In my opinion, any time the situation calls for strong political leadership, you end up either loved or hated. Take Mulroney. Now he is being called the most environmentally friendly PM of all time. He was among the most reviled and loathed PMs of all time even though he was the most environmentally friendly, he got free trade done and he imposed a value added tax which the Liberals said they would scrap and never did and of course he at least tried to fix Confederation.
Fast forward to now. Jean Charest is attempting some bold moves in Quebec (although it looks like he has backed down somewhat) and his popularity is around the same as W.
But the question I have is this. What’s worse? Attempting a bold strategy of reform and being hated for it or not making any attempt to change things and being basically ignored? Consider our Premier. Over 90% of us have no opinion as to what his legacy will be (as of the last poll). On the national stage, Lord is known for his national ambition but ask someone outside NB what he has actually done here. You will get a blank stare.
Imagine if our Premier had undertook a bold strategy for economic development – a strategy to turn around depopulation and out-migration – a sincere effort to attract and grow new industries to replace the ones that are dying.
What if? Maybe he would have attracted a Bricklin and gone down in history as the guy that wasted $100 million. Maybe he would have spend millions to attract industry and failed. Maybe he would have been reviled.
But reviled for real effort – not for lack of effort.
I, personally, can excuse a politician for trying and failing. I will give an ‘A’ for effort. But I can’t stomach lack of effort.
This malaise New Brunswick has been mired in for almost a decade has set back economic development probably for 30 years or more.

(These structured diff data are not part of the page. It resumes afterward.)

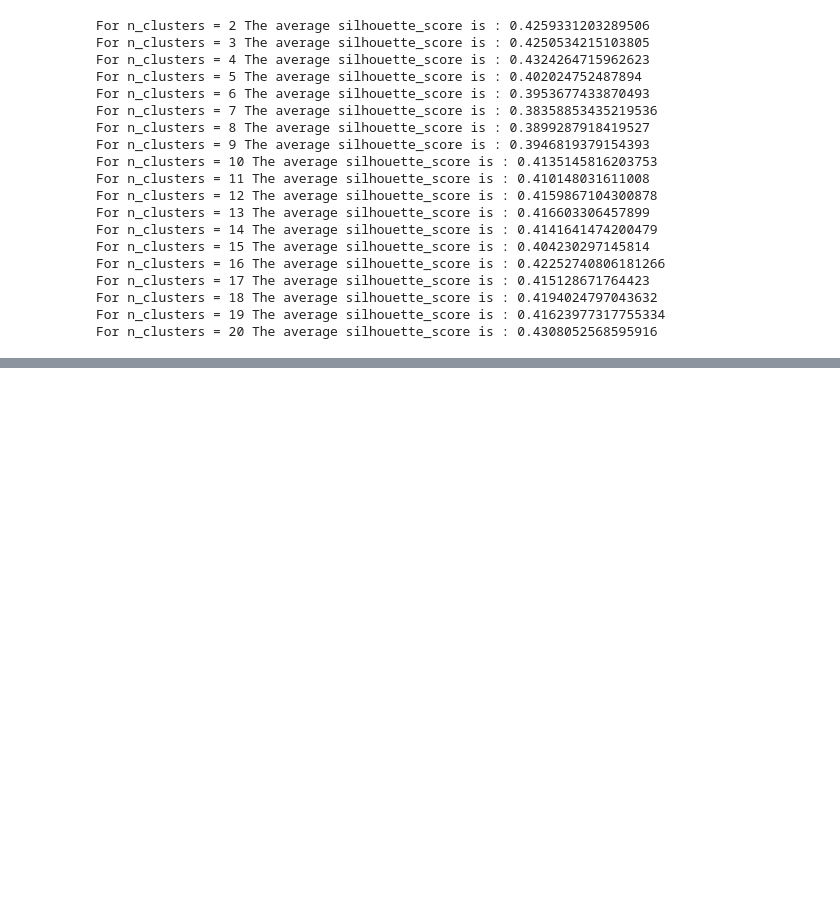
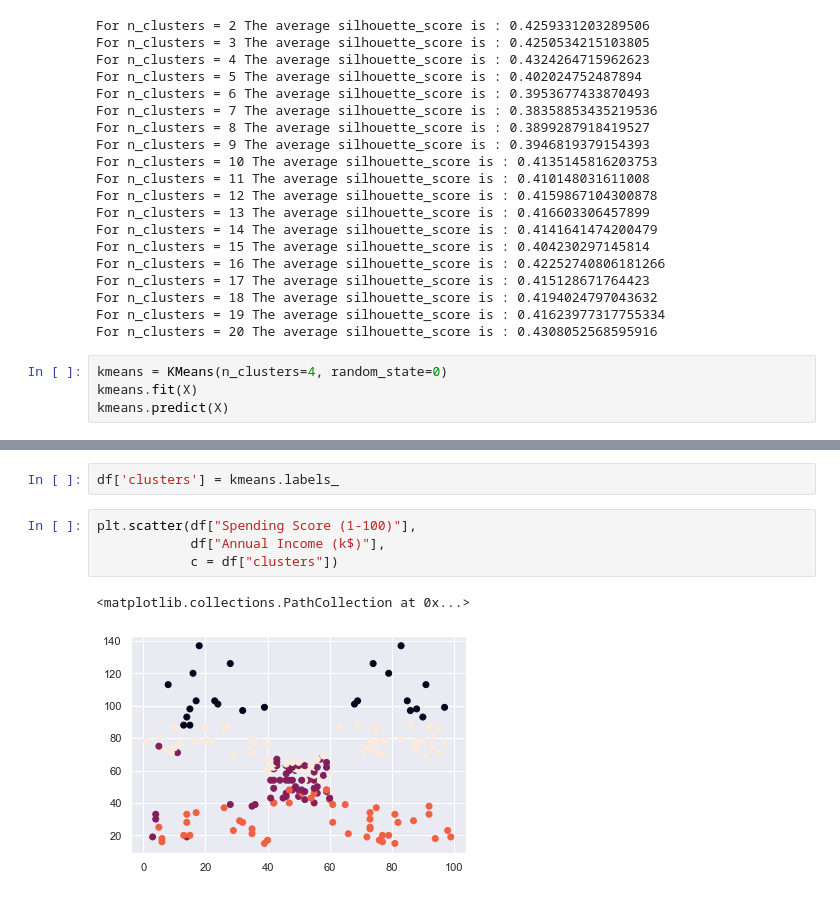
Before and after one commit to eatrabyo/Applied-machine-learning, a Jupyter notebook: Week14-kmeans/kmeans_lab_mall_cus.ipynb, the cells around one changed output, grey strips where cells are left out. Cells and saved outputs as stored; diff of their text form; blank space fills up the shorter version.

Commit message:
-adding graph

```diff
--- a/Week14-kmeans/kmeans_lab_mall_cus.ipynb
+++ b/Week14-kmeans/kmeans_lab_mall_cus.ipynb
@@ -89,3 +89,7 @@ For n_clusters = 17 The average silhouette_score is : 0.415128671764423
 For n_clusters = 18 The average silhouette_score is : 0.4194024797043632
 For n_clusters = 19 The average silhouette_score is : 0.41623977317755334
 For n_clusters = 20 The average silhouette_score is : 0.4308052568595916
+# %%
+kmeans = KMeans(n_clusters=4, random_state=0)
+kmeans.fit(X)
+kmeans.predict(X)
@@ -91,0 +107,9 @@ For n_clusters = 20 The average silhouette_score is : 0.4308052568595916
+# %%
+df['clusters'] = kmeans.labels_
+# %%
+plt.scatter(df["Spending Score (1-100)"],
+            df["Annual Income (k$)"],
+            c = df["clusters"])
+# %% [output]
+<matplotlib.collections.PathCollection at 0x...>
+[figure, added]
```
Also changed, not shown: parts of 3 cells of this notebook.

So, I’ll put out the call for a Mulroney. For a Charest. Yes, even for a ‘W’. Someone who will tackle New Brunswick’s most significant crisis since Confederation – and tackle it head on.